Over tea, David asks me a few simple questions--he wants to know, for example, if I mind changing the American phrase "tenured professor" to something more British. Then he's ready to go. I record him reading his lines, and after one take, it's obvious that he's nailed it. His performance is so warm and nuanced that it's going to make even a series of still photographs come alive.
I step out of the room to listen to the tape, and, to my dismay, there is an audible background hum, probably because, when I hold the camera the wrong way, the microphone has a tendency to pick up the sound of the tape transports. Damn it.
I have David do two more takes. On each of them, he varies his performance subtly, creating a slightly different character just by the way he says the words. Fortunately, these takes prove to be hum-free.
But as I listen to them back at my computer, I decide that I'm going with the first take, hum or no hum. It's just too perfect to discard. Anyway, the hum is consistent and quiet, and after a few moments, the audience is going to automatically tune out it.
By 2AM, I have a rough cut of the film.
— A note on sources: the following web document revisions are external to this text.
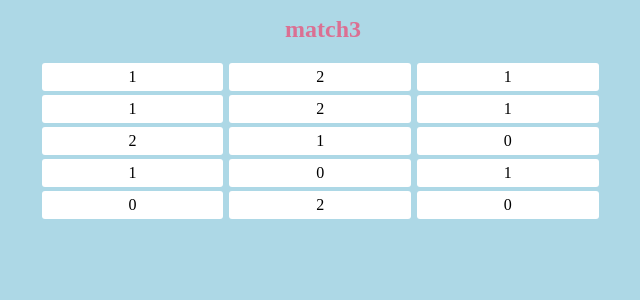
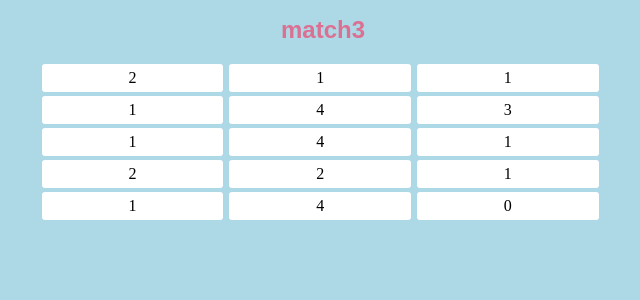
Before and after one commit to tjallen/match3, a React (Create React App) app: page / in a window 1280 px wide. Shown: the top 300 px of the page, without its empty margins (317-957 px from the left). Built offline with nearby package versions, Linux system fonts and the light colour scheme.

Commit message:
Add generation of random cell contents, dynamic cell array size

```diff
--- a/src/components/App.js
+++ b/src/components/App.js
@@ -1,9 +1,11 @@
 import React, { Component } from 'react';
 import Column from './Column';
 import styled from 'styled-components';
+import v4 from 'uuid';
 
 const Title = styled.h1`
   font-size: 1.5em;
+  font-family: sans-serif;
   text-align: center;
   color: palevioletred;
 `;
@@ -12,44 +14,48 @@ const StyledAppWrapper = styled.div`
   width: 45%;
   margin: 0 auto;
   text-align: center;
-`
+`;
 
 export default class App extends Component {
   constructor() {
     super();
     this.state = {
-      cells: [
-        [
-          { content: 1 },
-          { content: 1 },
-          { content: 2 },
-          { content: 1 },
-          { content: 0 },
-        ],
-        [
-          { content: 2 },
-          { content: 2 },
-          { content: 1 },
-          { content: 0 },
-          { content: 2 },
-        ],
-        [
-          { content: 1 },
-          { content: 1 },
-          { content: 0 },
-          { content: 1 },
-          { content: 0 },
-        ],
-      ]
+      rows: 5,
+      cols: 3,
+      cells: [],
     };
   }
+  componentDidMount() {
+    this.generateCellsData();
+  }
+  generateCellsData() {
+    const { cols, rows } = this.state;
+    const cells = [];
+    for (let y = 0; y < cols; y++) {
+      cells.push([]);
+      for (let x = 0; x < rows; x++) {
+        cells[y].push({
+          content: this.generateCellContents(),
+          x: y,
+          y: x,
+        });
+      }
+    }
+    this.setState({
+      cells,
+    });
+  }
+  generateCellContents() {
+    return Math.round(Math.random() * 5);
+  }
   render() {
+    const { cells } = this.state;
     return (
       <StyledAppWrapper>
         <Title>match3</Title>
-        <Column cells={this.state.cells[0]} />
-        <Column cells={this.state.cells[1]} />
-        <Column cells={this.state.cells[2]} />
+        {cells.map((col) =>
+          <Column cells={col} key={v4()} />
+        )}
       </StyledAppWrapper>
     );
   }
```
I've even added in a score. Dominik Hauser, the composer who scored my Citizen Kane musical, has a website full of short pieces in a wide variety of moods and genres, and he's given me advance permission to include any of them that fit the movie. Now all I really need to do is tighten some of the edits, and record a few sound effects, and I'll be done. It's best to be at least somewhat fresh for my final cut, so I go to bed.
MONDAY, AUGUST 18
I wake up and, being careful to hold the camera in a non-hum-generating grip, I record some "splooshing" noises in our bathtub, for the moment when The Narrator falls off the Millenium Bridge and plunges into the Thames.
I sit down and start loading it into my computer... and my computer crashes.
No problem. I restart the computer, then wait while it reloads. Except it doesn't reload. I get the sight that every Macintosh user dreads: a blank screen with a blinking question mark in the middle.
For the next hour and a half, I fight my damned computer, but it resolutely refused to start working. It's now noon. The film is due at 1PM. In a panic, I call my friend Jake on his mobile phone.
"Hi," he says. "How's the 48 hour fi--"
"I-can't-talk-because-it's-almost-due-and-my-computer-died-and-I-can't-get-it-to-start-but-I-think-I-have-all-my-data-stored-on-my-external-drive-and-you-have-a-laptop-with-final-cut-pro-on-it-can-I-borrow-it?" I say, squeezing the words into five seconds and a single breath.
"You're computer isn't starting? Have you tried--"
"I'VE TRIED EVERYTHING!"
"OK," Jake says, in the tones you would use when trying to calm down a madman with an axe. "I'm out right now, but Paloma is home, and--"
Moments later, I am out the door, external hard drive in hand, sprinting towards Jake's flat.
Paloma lets me in, and soon I am frantically loading my movie onto a miniDV cassette using Jake's laptop and camera. At least, I think I am. I'm not too familiar with his setup, and I can't tell if the process is working. The rational thing is just to rewind the tape and check, but it's 12:50, and it's going to take me more than 10 minutes to get to the Curzon Mayfair, where the tape is due at 1. So there's no time to rewind.
I sprint out the door, hail a cab, and arrive at the Curzon 10 minutes late. I dash in and see that they are still accepting films. Giggling and exhausted, I hand mine in.
As I leave, I start to have doubts. Why in God's name didn't I spend a few moments rewinding the tape to make sure I had actually transferred the film? What if I just handed in a blank tape? After spending two straight days making a movie, why didn't I spare three extra minutes at the very end?
I try to put those worries out of my mind. They'll post the screening schedule for all the films soon enough, and when I see that "The Herb Garden" is listed, I'll know I transferred it properly. If not... Well, I can worry about it then.
The schedule for the 48 Hour Film Challenge screenings is posted, and "The Herb Garden" isn't on it.
[To be continued...]
Events described occurred between August 16 and October 16, 2003.